Items from a data source:
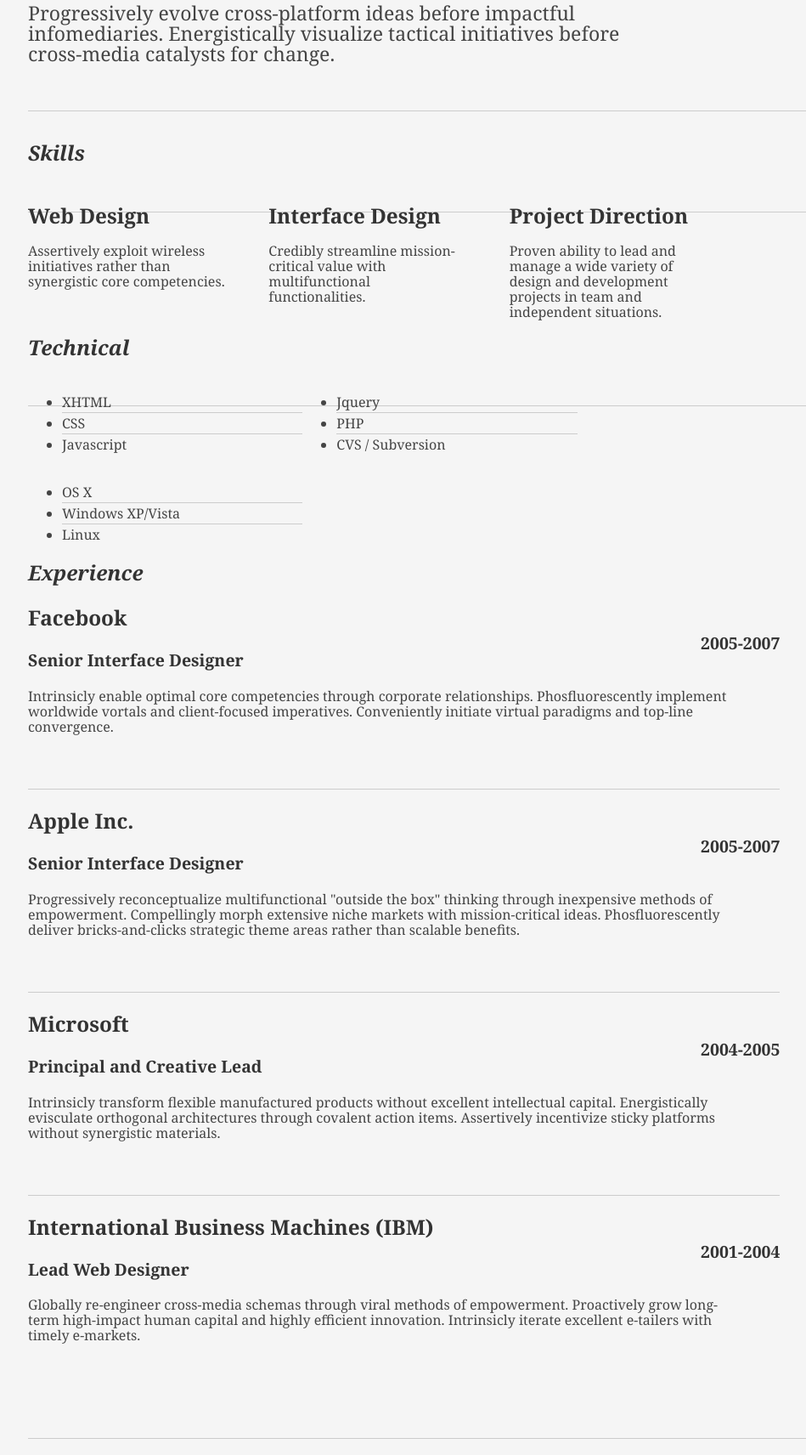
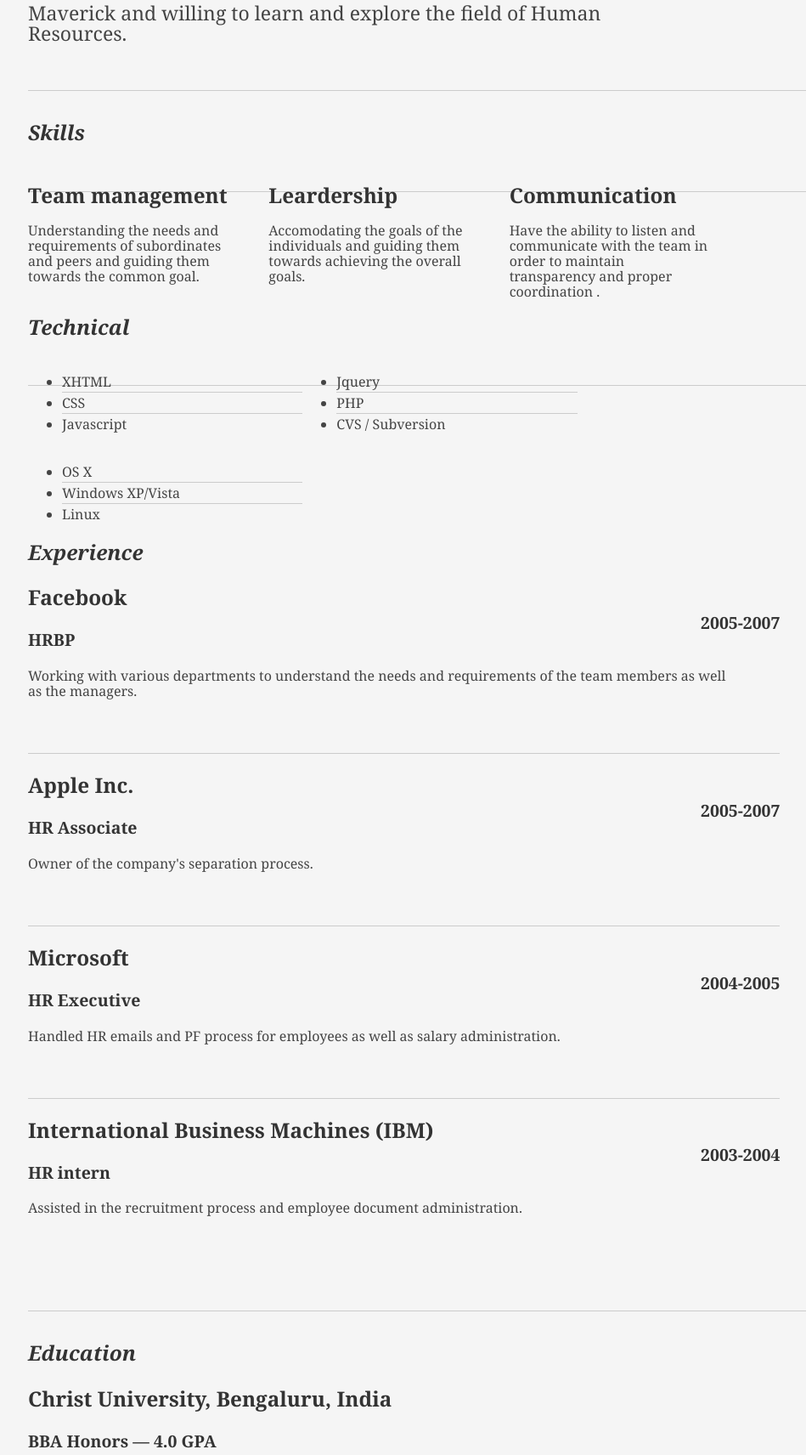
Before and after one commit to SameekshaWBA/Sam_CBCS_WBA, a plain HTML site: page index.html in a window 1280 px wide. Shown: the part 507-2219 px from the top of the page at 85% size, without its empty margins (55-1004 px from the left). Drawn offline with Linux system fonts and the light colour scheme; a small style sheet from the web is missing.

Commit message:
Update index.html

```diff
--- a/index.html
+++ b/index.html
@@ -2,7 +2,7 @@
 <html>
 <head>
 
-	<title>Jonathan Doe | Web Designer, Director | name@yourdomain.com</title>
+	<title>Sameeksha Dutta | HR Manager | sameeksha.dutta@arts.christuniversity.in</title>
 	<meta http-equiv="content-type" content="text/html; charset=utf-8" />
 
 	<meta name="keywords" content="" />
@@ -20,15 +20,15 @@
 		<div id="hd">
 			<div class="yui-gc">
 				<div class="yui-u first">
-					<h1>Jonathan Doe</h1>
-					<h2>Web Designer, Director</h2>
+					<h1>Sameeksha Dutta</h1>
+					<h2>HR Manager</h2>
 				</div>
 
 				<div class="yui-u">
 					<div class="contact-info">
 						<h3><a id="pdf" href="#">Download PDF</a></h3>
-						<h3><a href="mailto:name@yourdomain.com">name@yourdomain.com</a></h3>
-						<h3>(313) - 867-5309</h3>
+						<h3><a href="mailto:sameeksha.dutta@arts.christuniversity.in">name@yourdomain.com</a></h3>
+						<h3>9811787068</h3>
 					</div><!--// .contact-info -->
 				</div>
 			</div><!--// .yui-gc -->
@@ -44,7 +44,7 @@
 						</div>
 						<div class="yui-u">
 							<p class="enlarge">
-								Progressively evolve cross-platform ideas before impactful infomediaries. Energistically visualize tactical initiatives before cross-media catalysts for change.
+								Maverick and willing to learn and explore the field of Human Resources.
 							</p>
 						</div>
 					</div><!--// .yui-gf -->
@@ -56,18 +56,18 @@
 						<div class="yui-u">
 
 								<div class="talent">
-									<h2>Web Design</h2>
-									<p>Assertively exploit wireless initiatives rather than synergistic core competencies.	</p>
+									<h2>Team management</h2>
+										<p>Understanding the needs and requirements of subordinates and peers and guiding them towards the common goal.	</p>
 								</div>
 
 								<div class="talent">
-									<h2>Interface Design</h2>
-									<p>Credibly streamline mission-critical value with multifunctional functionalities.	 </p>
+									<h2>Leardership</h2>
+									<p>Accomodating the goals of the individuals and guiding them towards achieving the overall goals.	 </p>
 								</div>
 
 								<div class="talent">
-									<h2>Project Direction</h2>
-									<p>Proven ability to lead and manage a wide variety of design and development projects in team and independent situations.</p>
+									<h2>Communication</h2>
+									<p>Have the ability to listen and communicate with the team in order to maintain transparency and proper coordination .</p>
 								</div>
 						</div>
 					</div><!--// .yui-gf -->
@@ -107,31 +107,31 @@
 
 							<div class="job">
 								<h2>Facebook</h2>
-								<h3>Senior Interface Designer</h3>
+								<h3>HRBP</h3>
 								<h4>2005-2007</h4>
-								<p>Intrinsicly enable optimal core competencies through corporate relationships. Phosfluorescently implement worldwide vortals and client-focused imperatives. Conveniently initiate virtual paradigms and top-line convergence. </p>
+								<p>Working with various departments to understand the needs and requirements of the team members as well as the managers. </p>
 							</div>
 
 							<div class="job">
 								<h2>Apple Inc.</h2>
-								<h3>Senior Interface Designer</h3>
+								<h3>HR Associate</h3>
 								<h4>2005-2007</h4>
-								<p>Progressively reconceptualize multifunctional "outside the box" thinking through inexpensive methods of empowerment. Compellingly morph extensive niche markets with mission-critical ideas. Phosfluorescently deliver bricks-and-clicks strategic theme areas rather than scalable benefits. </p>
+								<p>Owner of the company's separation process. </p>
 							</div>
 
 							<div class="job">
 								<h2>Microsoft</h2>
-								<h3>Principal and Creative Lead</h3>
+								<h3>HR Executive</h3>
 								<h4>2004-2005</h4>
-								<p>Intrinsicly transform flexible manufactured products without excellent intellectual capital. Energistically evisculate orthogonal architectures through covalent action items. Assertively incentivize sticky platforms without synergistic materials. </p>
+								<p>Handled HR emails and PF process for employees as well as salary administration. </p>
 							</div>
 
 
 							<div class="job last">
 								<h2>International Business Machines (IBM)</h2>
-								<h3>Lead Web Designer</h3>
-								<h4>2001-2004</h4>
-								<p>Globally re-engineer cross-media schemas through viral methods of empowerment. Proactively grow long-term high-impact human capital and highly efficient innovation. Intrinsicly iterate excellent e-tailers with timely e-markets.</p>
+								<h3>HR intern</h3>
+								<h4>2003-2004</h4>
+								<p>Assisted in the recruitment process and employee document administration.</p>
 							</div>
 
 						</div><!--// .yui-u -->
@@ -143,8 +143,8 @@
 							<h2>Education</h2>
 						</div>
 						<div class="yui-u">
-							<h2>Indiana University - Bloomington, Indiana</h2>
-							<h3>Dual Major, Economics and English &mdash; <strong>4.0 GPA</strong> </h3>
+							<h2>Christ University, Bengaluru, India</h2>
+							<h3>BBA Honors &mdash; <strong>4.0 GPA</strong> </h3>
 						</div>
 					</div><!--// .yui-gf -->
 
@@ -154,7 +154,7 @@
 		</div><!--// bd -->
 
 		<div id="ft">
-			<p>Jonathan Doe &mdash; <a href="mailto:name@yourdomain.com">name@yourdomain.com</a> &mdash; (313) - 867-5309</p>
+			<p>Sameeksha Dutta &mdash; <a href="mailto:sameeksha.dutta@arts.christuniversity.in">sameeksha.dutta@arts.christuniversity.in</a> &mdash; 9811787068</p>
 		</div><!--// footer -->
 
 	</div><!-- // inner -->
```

TASK PROMPT: All the lines above must be written out exactly, without a single picture.

RESULT OF THIS TASK:
Before and after one commit to SameekshaWBA/Sam_CBCS_WBA, a plain HTML site: page index.html in a window 1280 px wide. Shown: the part 507-2219 px from the top of the page at 85% size, without its empty margins (55-1004 px from the left). Drawn offline with Linux system fonts and the light colour scheme; a small style sheet from the web is missing.

Commit message:
Update index.html

```diff
--- a/index.html
+++ b/index.html
@@ -2,7 +2,7 @@
 <html>
 <head>
 
-	<title>Jonathan Doe | Web Designer, Director | name@yourdomain.com</title>
+	<title>Sameeksha Dutta | HR Manager | sameeksha.dutta@arts.christuniversity.in</title>
 	<meta http-equiv="content-type" content="text/html; charset=utf-8" />
 
 	<meta name="keywords" content="" />
@@ -20,15 +20,15 @@
 		<div id="hd">
 			<div class="yui-gc">
 				<div class="yui-u first">
-					<h1>Jonathan Doe</h1>
-					<h2>Web Designer, Director</h2>
+					<h1>Sameeksha Dutta</h1>
+					<h2>HR Manager</h2>
 				</div>
 
 				<div class="yui-u">
 					<div class="contact-info">
 						<h3><a id="pdf" href="#">Download PDF</a></h3>
-						<h3><a href="mailto:name@yourdomain.com">name@yourdomain.com</a></h3>
-						<h3>(313) - 867-5309</h3>
+						<h3><a href="mailto:sameeksha.dutta@arts.christuniversity.in">name@yourdomain.com</a></h3>
+						<h3>9811787068</h3>
 					</div><!--// .contact-info -->
 				</div>
 			</div><!--// .yui-gc -->
@@ -44,7 +44,7 @@
 						</div>
 						<div class="yui-u">
 							<p class="enlarge">
-								Progressively evolve cross-platform ideas before impactful infomediaries. Energistically visualize tactical initiatives before cross-media catalysts for change.
+								Maverick and willing to learn and explore the field of Human Resources.
 							</p>
 						</div>
 					</div><!--// .yui-gf -->
@@ -56,18 +56,18 @@
 						<div class="yui-u">
 
 								<div class="talent">
-									<h2>Web Design</h2>
-									<p>Assertively exploit wireless initiatives rather than synergistic core competencies.	</p>
+									<h2>Team management</h2>
+										<p>Understanding the needs and requirements of subordinates and peers and guiding them towards the common goal.	</p>
 								</div>
 
 								<div class="talent">
-									<h2>Interface Design</h2>
-									<p>Credibly streamline mission-critical value with multifunctional functionalities.	 </p>
+									<h2>Leardership</h2>
+									<p>Accomodating the goals of the individuals and guiding them towards achieving the overall goals.	 </p>
 								</div>
 
 								<div class="talent">
-									<h2>Project Direction</h2>
-									<p>Proven ability to lead and manage a wide variety of design and development projects in team and independent situations.</p>
+									<h2>Communication</h2>
+									<p>Have the ability to listen and communicate with the team in order to maintain transparency and proper coordination .</p>
 								</div>
 						</div>
 					</div><!--// .yui-gf -->
@@ -107,31 +107,31 @@
 
 							<div class="job">
 								<h2>Facebook</h2>
-								<h3>Senior Interface Designer</h3>
+								<h3>HRBP</h3>
 								<h4>2005-2007</h4>
-								<p>Intrinsicly enable optimal core competencies through corporate relationships. Phosfluorescently implement worldwide vortals and client-focused imperatives. Conveniently initiate virtual paradigms and top-line convergence. </p>
+								<p>Working with various departments to understand the needs and requirements of the team members as well as the managers. </p>
 							</div>
 
 							<div class="job">
 								<h2>Apple Inc.</h2>
-								<h3>Senior Interface Designer</h3>
+								<h3>HR Associate</h3>
 								<h4>2005-2007</h4>
-								<p>Progressively reconceptualize multifunctional "outside the box" thinking through inexpensive methods of empowerment. Compellingly morph extensive niche markets with mission-critical ideas. Phosfluorescently deliver bricks-and-clicks strategic theme areas rather than scalable benefits. </p>
+								<p>Owner of the company's separation process. </p>
 							</div>
 
 							<div class="job">
 								<h2>Microsoft</h2>
-								<h3>Principal and Creative Lead</h3>
+								<h3>HR Executive</h3>
 								<h4>2004-2005</h4>
-								<p>Intrinsicly transform flexible manufactured products without excellent intellectual capital. Energistically evisculate orthogonal architectures through covalent action items. Assertively incentivize sticky platforms without synergistic materials. </p>
+								<p>Handled HR emails and PF process for employees as well as salary administration. </p>
 							</div>
 
 
 							<div class="job last">
 								<h2>International Business Machines (IBM)</h2>
-								<h3>Lead Web Designer</h3>
-								<h4>2001-2004</h4>
-								<p>Globally re-engineer cross-media schemas through viral methods of empowerment. Proactively grow long-term high-impact human capital and highly efficient innovation. Intrinsicly iterate excellent e-tailers with timely e-markets.</p>
+								<h3>HR intern</h3>
+								<h4>2003-2004</h4>
+								<p>Assisted in the recruitment process and employee document administration.</p>
 							</div>
 
 						</div><!--// .yui-u -->
@@ -143,8 +143,8 @@
 							<h2>Education</h2>
 						</div>
 						<div class="yui-u">
-							<h2>Indiana University - Bloomington, Indiana</h2>
-							<h3>Dual Major, Economics and English &mdash; <strong>4.0 GPA</strong> </h3>
+							<h2>Christ University, Bengaluru, India</h2>
+							<h3>BBA Honors &mdash; <strong>4.0 GPA</strong> </h3>
 						</div>
 					</div><!--// .yui-gf -->
 
@@ -154,7 +154,7 @@
 		</div><!--// bd -->
 
 		<div id="ft">
-			<p>Jonathan Doe &mdash; <a href="mailto:name@yourdomain.com">name@yourdomain.com</a> &mdash; (313) - 867-5309</p>
+			<p>Sameeksha Dutta &mdash; <a href="mailto:sameeksha.dutta@arts.christuniversity.in">sameeksha.dutta@arts.christuniversity.in</a> &mdash; 9811787068</p>
 		</div><!--// footer -->
 
 	</div><!-- // inner -->
```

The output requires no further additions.